## What is required
From the data below, return each line in which the string "lectures" is found.

## Source records
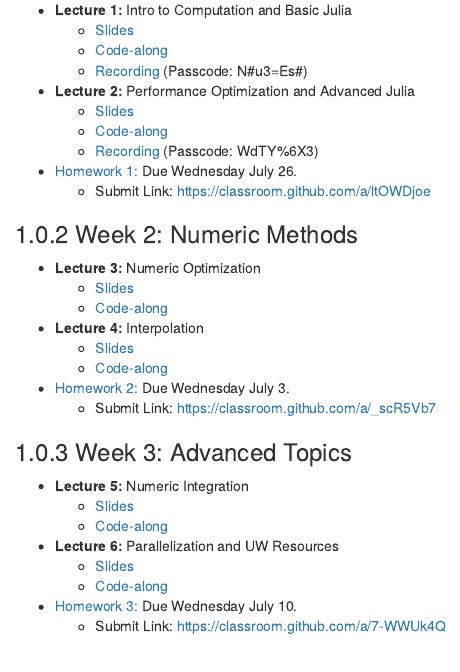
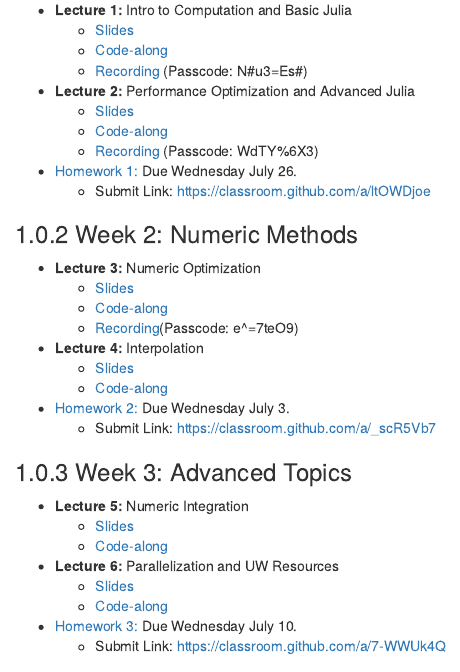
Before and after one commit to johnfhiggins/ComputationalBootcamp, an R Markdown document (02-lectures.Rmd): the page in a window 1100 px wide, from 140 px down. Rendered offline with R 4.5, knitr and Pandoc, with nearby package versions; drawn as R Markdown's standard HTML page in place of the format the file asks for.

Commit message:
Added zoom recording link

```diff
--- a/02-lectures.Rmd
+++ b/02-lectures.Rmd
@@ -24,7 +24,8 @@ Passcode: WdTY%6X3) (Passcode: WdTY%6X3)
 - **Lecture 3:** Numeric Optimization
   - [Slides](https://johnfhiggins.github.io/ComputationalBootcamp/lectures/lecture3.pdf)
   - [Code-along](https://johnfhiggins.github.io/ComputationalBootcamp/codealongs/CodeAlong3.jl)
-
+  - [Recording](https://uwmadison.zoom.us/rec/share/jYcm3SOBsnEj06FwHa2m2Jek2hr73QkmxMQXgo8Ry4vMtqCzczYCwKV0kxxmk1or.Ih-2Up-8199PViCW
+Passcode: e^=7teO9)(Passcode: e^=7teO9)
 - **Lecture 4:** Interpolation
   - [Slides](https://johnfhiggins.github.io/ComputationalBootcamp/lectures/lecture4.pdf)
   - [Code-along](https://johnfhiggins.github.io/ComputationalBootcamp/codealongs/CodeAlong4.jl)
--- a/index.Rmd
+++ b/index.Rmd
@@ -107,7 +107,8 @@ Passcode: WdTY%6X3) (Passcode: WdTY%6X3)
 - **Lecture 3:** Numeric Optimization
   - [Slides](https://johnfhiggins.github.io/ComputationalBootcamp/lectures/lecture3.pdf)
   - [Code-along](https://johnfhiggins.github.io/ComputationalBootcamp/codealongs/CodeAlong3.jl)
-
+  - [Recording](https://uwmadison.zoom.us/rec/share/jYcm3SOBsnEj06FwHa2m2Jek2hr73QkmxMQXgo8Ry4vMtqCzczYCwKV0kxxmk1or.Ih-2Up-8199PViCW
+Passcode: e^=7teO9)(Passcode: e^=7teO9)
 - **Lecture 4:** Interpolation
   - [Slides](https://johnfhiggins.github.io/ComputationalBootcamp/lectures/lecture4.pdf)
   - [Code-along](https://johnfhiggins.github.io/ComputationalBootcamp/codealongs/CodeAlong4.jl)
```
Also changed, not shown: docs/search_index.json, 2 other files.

## Answer to this exercise
Before and after one commit to johnfhiggins/ComputationalBootcamp, an R Markdown document (02-lectures.Rmd): the page in a window 1100 px wide, from 140 px down. Rendered offline with R 4.5, knitr and Pandoc, with nearby package versions; drawn as R Markdown's standard HTML page in place of the format the file asks for.
--- a/02-lectures.Rmd
+++ b/02-lectures.Rmd
   - [Slides](https://johnfhiggins.github.io/ComputationalBootcamp/lectures/lecture3.pdf)
   - [Slides](https://johnfhiggins.github.io/ComputationalBootcamp/lectures/lecture4.pdf)
   - [Slides](https://johnfhiggins.github.io/ComputationalBootcamp/lectures/lecture3.pdf)
   - [Slides](https://johnfhiggins.github.io/ComputationalBootcamp/lectures/lecture4.pdf)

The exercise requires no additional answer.